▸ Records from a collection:

-----

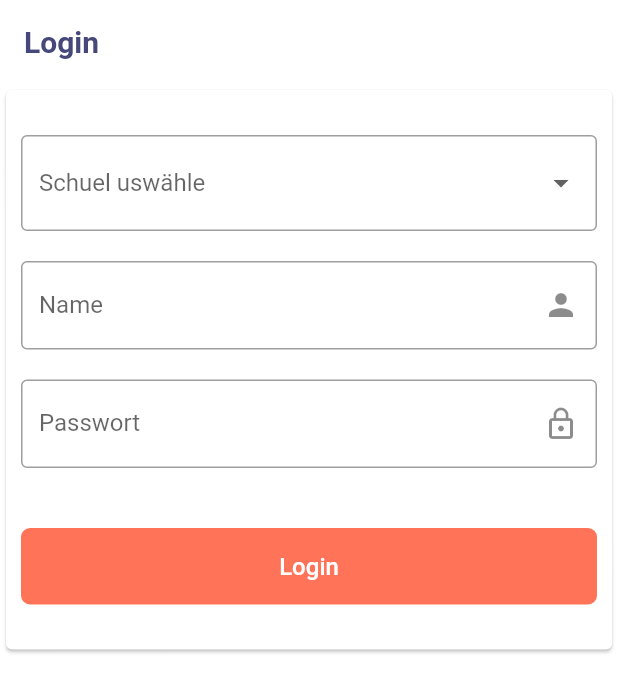
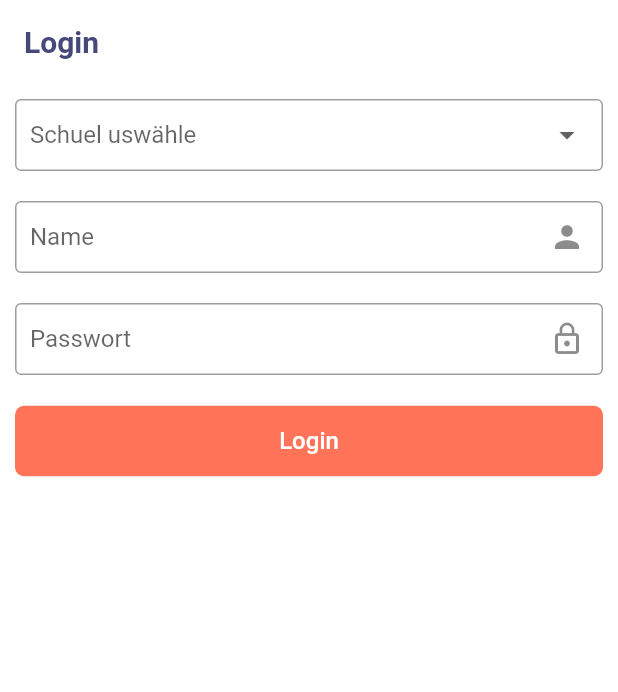
Before and after one commit to jaromeyer/blintranet_rewrite, a Flutter app: the screen it shows after launch, after a tap on "Login", on a phone screen of 412 x 824 dp. Shown: the top 692 px of the screen. Run offline on Flutter 3.47's test engine with Material 2 defaults, Android fonts, the phone set to English and light mode, and no system bars; our stand-ins replace auto_size_text, shared_preferences, webview_flutter.

Commit message:
adjust login screen

```diff
--- a/lib/constants/custom_colors.dart
+++ b/lib/constants/custom_colors.dart
@@ -2,7 +2,20 @@ import 'package:flutter/material.dart';
 
 class CustomColors {
   static const Color textBlue = Color.fromRGBO(69, 72, 121, 1);
-  static const Color red = Color.fromRGBO(255, 115, 88, 1);
   static const Color blue = Color.fromRGBO(66, 62, 147, 1);
   static const Color lightGray = Color.fromRGBO(248, 249, 251, 1);
+  static const MaterialColor red = MaterialColor(0xFFFF7358, color);
+
+  static const Map<int, Color> color = {
+    50: Color.fromRGBO(255, 115, 88, 0.1),
+    100: Color.fromRGBO(255, 115, 88, 0.2),
+    200: Color.fromRGBO(255, 115, 88, 0.3),
+    300: Color.fromRGBO(255, 115, 88, 0.4),
+    400: Color.fromRGBO(255, 115, 88, 0.5),
+    500: Color.fromRGBO(255, 115, 88, 0.6),
+    600: Color.fromRGBO(255, 115, 88, 0.7),
+    700: Color.fromRGBO(255, 115, 88, 0.8),
+    800: Color.fromRGBO(255, 115, 88, 0.9),
+    900: Color.fromRGBO(255, 115, 88, 1),
+  };
 }
--- a/lib/main.dart
+++ b/lib/main.dart
@@ -23,9 +23,9 @@ class MyApp extends StatelessWidget {
       },
       title: "Blintranet",
       theme: ThemeData(
+        primaryColor: CustomColors.blue,
         accentColor: CustomColors.red,
-        primaryColor: CustomColors.blue,
-        primarySwatch: Colors.grey,
+        primarySwatch: CustomColors.red,
         canvasColor: Colors.white,
         appBarTheme: AppBarTheme(
           brightness: Brightness.light,
--- a/lib/screens/login_screen.dart
+++ b/lib/screens/login_screen.dart
@@ -23,7 +23,7 @@ class _LoginScreenState extends State<LoginScreen> {
 
     NetworkManager networkManager = new NetworkManager();
     try {
-      networkManager.login();
+      await networkManager.login();
       Navigator.pushReplacementNamed(context, '/');
     } on InvalidCredentialsException {
       print("invalid credentials");
@@ -36,16 +36,15 @@ class _LoginScreenState extends State<LoginScreen> {
       appBar: AppBar(
         title: Text('Login'),
       ),
-      body: Card(
-        child: Column(
-          mainAxisSize: MainAxisSize.min,
+      body: Column(
         crossAxisAlignment: CrossAxisAlignment.stretch,
         children: <Widget>[
           Padding(
-              padding: EdgeInsets.fromLTRB(10, 30, 10, 10),
+            padding: EdgeInsets.all(10.0),
             child: DropdownButtonFormField(
               hint: Text("Schuel uswähle"),
               decoration: InputDecoration(
+                contentPadding: EdgeInsets.all(10.0),
                 border: OutlineInputBorder(),
               ),
               isExpanded: true,
@@ -63,36 +62,38 @@ class _LoginScreenState extends State<LoginScreen> {
             ),
           ),
           Padding(
-              padding: EdgeInsets.all(10),
+            padding: EdgeInsets.all(10.0),
             child: TextFormField(
               controller: _nameController,
               autocorrect: false,
               textInputAction: TextInputAction.next,
-                onFieldSubmitted: (_) => FocusScope.of(context).nextFocus(),
+              onEditingComplete: () => FocusScope.of(context).nextFocus(),
               decoration: InputDecoration(
+                border: OutlineInputBorder(),
+                contentPadding: EdgeInsets.all(10.0),
                 suffixIcon: Icon(Icons.person),
-                  border: OutlineInputBorder(),
                 labelText: 'Name',
               ),
             ),
           ),
           Padding(
-              padding: EdgeInsets.all(10),
+            padding: EdgeInsets.all(10.0),
             child: TextFormField(
               controller: _passwordController,
               obscureText: true,
               onFieldSubmitted: (_) => _saveCredentials(),
               decoration: InputDecoration(
+                border: OutlineInputBorder(),
+                contentPadding: EdgeInsets.all(10.0),
                 suffixIcon: Icon(Icons.lock_outline),
-                  border: OutlineInputBorder(),
                 labelText: 'Passwort',
               ),
             ),
           ),
           Padding(
-              padding: EdgeInsets.symmetric(vertical: 30, horizontal: 10),
+            padding: EdgeInsets.all(10.0),
             child: FlatButton(
-                padding: EdgeInsets.all(16),
+              padding: EdgeInsets.all(14),
               color: CustomColors.red,
               shape: RoundedRectangleBorder(
                 borderRadius: BorderRadius.circular(6),
@@ -109,7 +110,6 @@ class _LoginScreenState extends State<LoginScreen> {
           ),
         ],
       ),
-      ),
     );
   }
 }
--- a/lib/screens/timetable_screen.dart
+++ b/lib/screens/timetable_screen.dart
@@ -23,7 +23,8 @@ class _TimetableScreenState extends State<TimetableScreen> {
   @override
   void initState() {
     super.initState();
-    _pageController = new PageController(initialPage: 100);
+    _pageController =
+        new PageController(initialPage: 100, viewportFraction: 0.999);
     _pageView = _buildPageView();
     _networkManager = new NetworkManager();
   }
@@ -69,7 +70,7 @@ class _TimetableScreenState extends State<TimetableScreen> {
       await _showErrorDialog(
           "Da gits nüt meh zgseh🚫",
           "Stundeplän fürs nöchschte Semester sind leider nonig verfüegbar",
-          "Back To Safety");
+          "Ok");
       _navigateToWeekOffset(weekOffset - 1);
     } on IOException {
       // show error message and retry after user confirmation
```
Lines whose indentation alone changed are shown as unchanged.
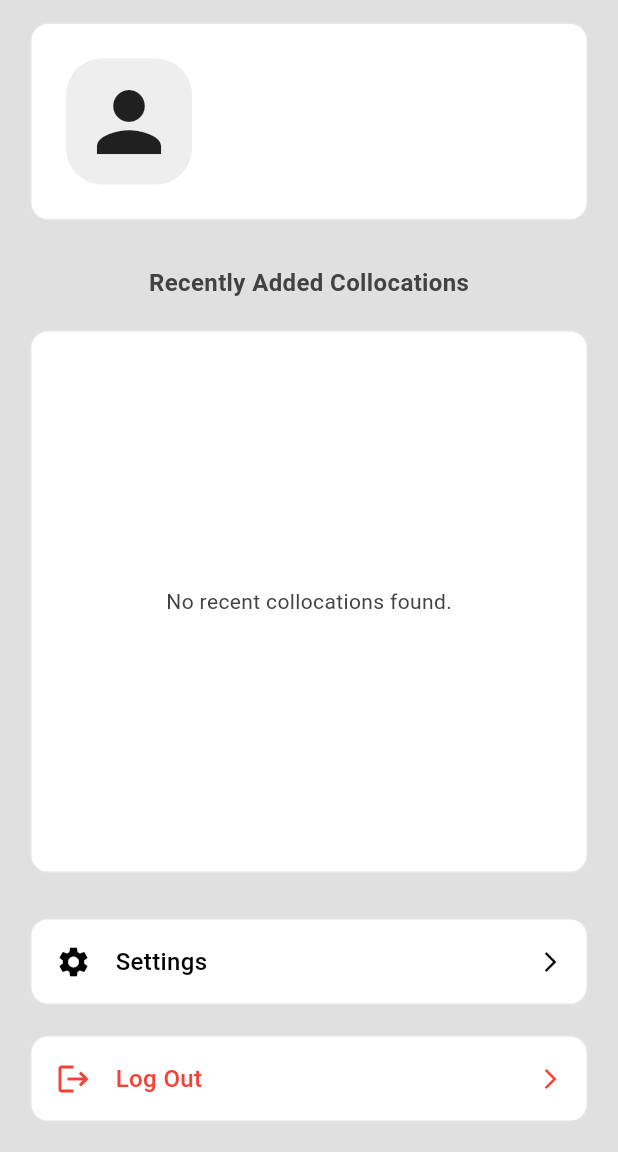
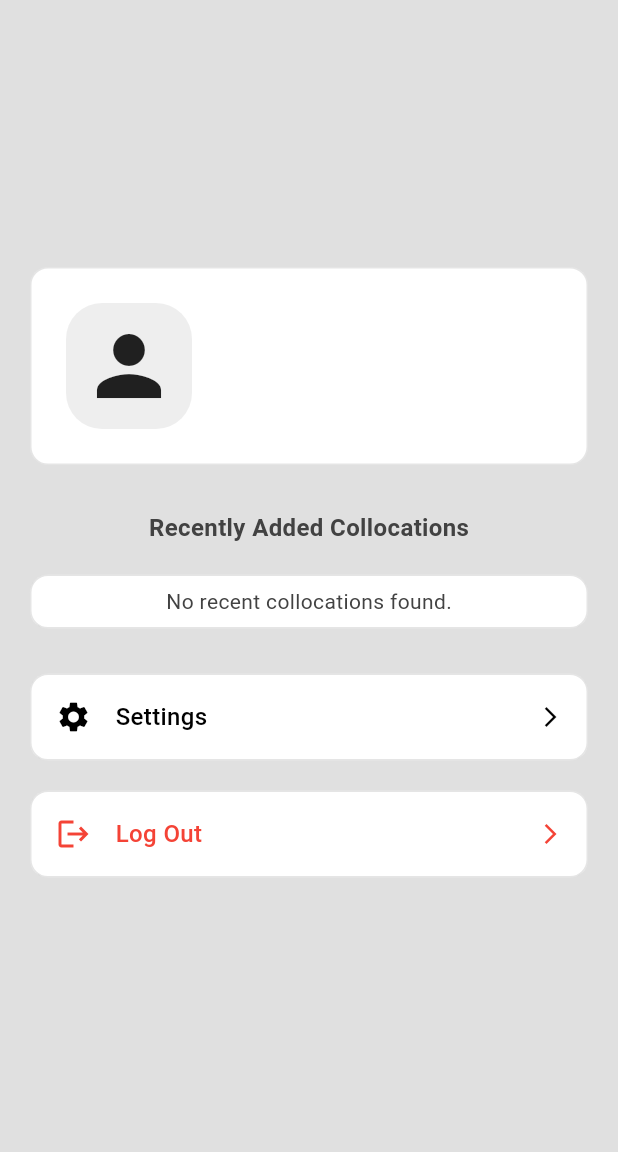
Before and after one commit to tin-trbojevic/MetaColHub, a Flutter app: the ProfilePage screen opened by its route, on a phone screen of 412 x 824 dp, the part 84-1236 px from its top. Run offline on Flutter 3.47's test engine with Material 3 defaults, Android fonts, the phone set to English and light mode, and no system bars; our stand-ins replace cloud_firestore, csv, file_picker, firebase_auth, firebase_core, lottie; accounts and stored records are empty; network calls fail; project files that could hold a hidden picture were left out.

Commit message:
Minor UI improvement

```diff
--- a/lib/pages/forgot_pw_page.dart
+++ b/lib/pages/forgot_pw_page.dart
@@ -46,6 +46,8 @@ class _ForgotPasswordPageState extends State<ForgotPasswordPage> {
       body: Center(
         child: ConstrainedBox(
           constraints: const BoxConstraints(maxWidth: 700),
+          child: SingleChildScrollView(
+            physics: BouncingScrollPhysics(),
             child: Column(
               mainAxisAlignment: MainAxisAlignment.center,
               children: [
@@ -86,6 +88,7 @@ class _ForgotPasswordPageState extends State<ForgotPasswordPage> {
             ),
           ),
         ),
+      ),
     );
   }
 }
--- a/lib/pages/login_page.dart
+++ b/lib/pages/login_page.dart
@@ -58,6 +58,8 @@ class _LoginPageState extends State<LoginPage> {
           body: Center(
             child: Padding(
               padding: const EdgeInsets.all(25.0),
+              child: SingleChildScrollView(
+                physics: BouncingScrollPhysics(),
                 child: Column(
                   mainAxisAlignment: MainAxisAlignment.center,
                   children: [
@@ -111,7 +113,8 @@ class _LoginPageState extends State<LoginPage> {
                             "Forgot Password?",
                             style: TextStyle(
                               fontWeight: FontWeight.bold,
-                            color: Theme.of(context).colorScheme.inversePrimary,
+                              color:
+                                  Theme.of(context).colorScheme.inversePrimary,
                             ),
                           ),
                         ),
@@ -149,6 +152,7 @@ class _LoginPageState extends State<LoginPage> {
             ),
           ),
         ),
+      ),
     );
   }
 }
--- a/lib/pages/profile_page.dart
+++ b/lib/pages/profile_page.dart
@@ -53,7 +53,8 @@ class ProfilePage extends StatelessWidget {
                   //extract data
                   Map<String, dynamic>? user = snapshot.data!.data();
 
-                  return Column(
+                  return SingleChildScrollView(
+                    child: Column(
                       children: [
                         const SizedBox(height: 5),
                         Container(
@@ -116,8 +117,7 @@ class ProfilePage extends StatelessWidget {
                           ),
                         ),
                         const SizedBox(height: 20),
-                      Expanded(
-                        child: Container(
+                        Container(
                           margin: const EdgeInsets.symmetric(horizontal: 10),
                           padding: const EdgeInsets.all(7),
                           decoration: BoxDecoration(
@@ -153,7 +153,10 @@ class ProfilePage extends StatelessWidget {
 
                               var recentCollocations = snapshot.data!;
 
-                              return ListView.builder(
+                              return SizedBox(
+                                height:
+                                    200, // Adjust this height to fit about 2.5 list tiles
+                                child: ListView.builder(
                                   itemCount: recentCollocations.length,
                                   itemBuilder: (context, index) {
                                     var colloc = recentCollocations[index];
@@ -163,9 +166,9 @@ class ProfilePage extends StatelessWidget {
                                       example: colloc['example'] ?? '',
                                     );
                                   },
+                                ),
                               );
                             },
-                          ),
                           ),
                         ),
                         const SizedBox(height: 30),
@@ -190,7 +193,8 @@ class ProfilePage extends StatelessWidget {
                               children: [
                                 Icon(
                                   Icons.settings,
-                                color: Theme.of(context).colorScheme.onSurface,
+                                  color:
+                                      Theme.of(context).colorScheme.onSurface,
                                 ),
                                 const SizedBox(width: 16),
                                 Text(
@@ -263,6 +267,7 @@ class ProfilePage extends StatelessWidget {
                         ),
                         const SizedBox(height: 10),
                       ],
+                    ),
                   );
                 } else {
                   return const Text("No data");
--- a/lib/pages/register_page.dart
+++ b/lib/pages/register_page.dart
@@ -72,6 +72,8 @@ class _RegisterPageState extends State<RegisterPage> {
           body: Center(
             child: Padding(
               padding: const EdgeInsets.all(25.0),
+              child: SingleChildScrollView(
+                physics: BouncingScrollPhysics(),
                 child: Column(
                   mainAxisAlignment: MainAxisAlignment.center,
                   children: [
@@ -153,6 +155,7 @@ class _RegisterPageState extends State<RegisterPage> {
             ),
           ),
         ),
+      ),
     );
   }
 }
```
Also changed, not shown: 2 other files. Lines whose indentation alone changed are shown as unchanged.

-----

▸ Assignment: Please copy every line in the entries where "ForgotPasswordPage" appears.

▸ Response:
@@ -46,6 +46,8 @@ class _ForgotPasswordPageState extends State<ForgotPasswordPage> {
@@ -86,6 +88,7 @@ class _ForgotPasswordPageState extends State<ForgotPasswordPage> {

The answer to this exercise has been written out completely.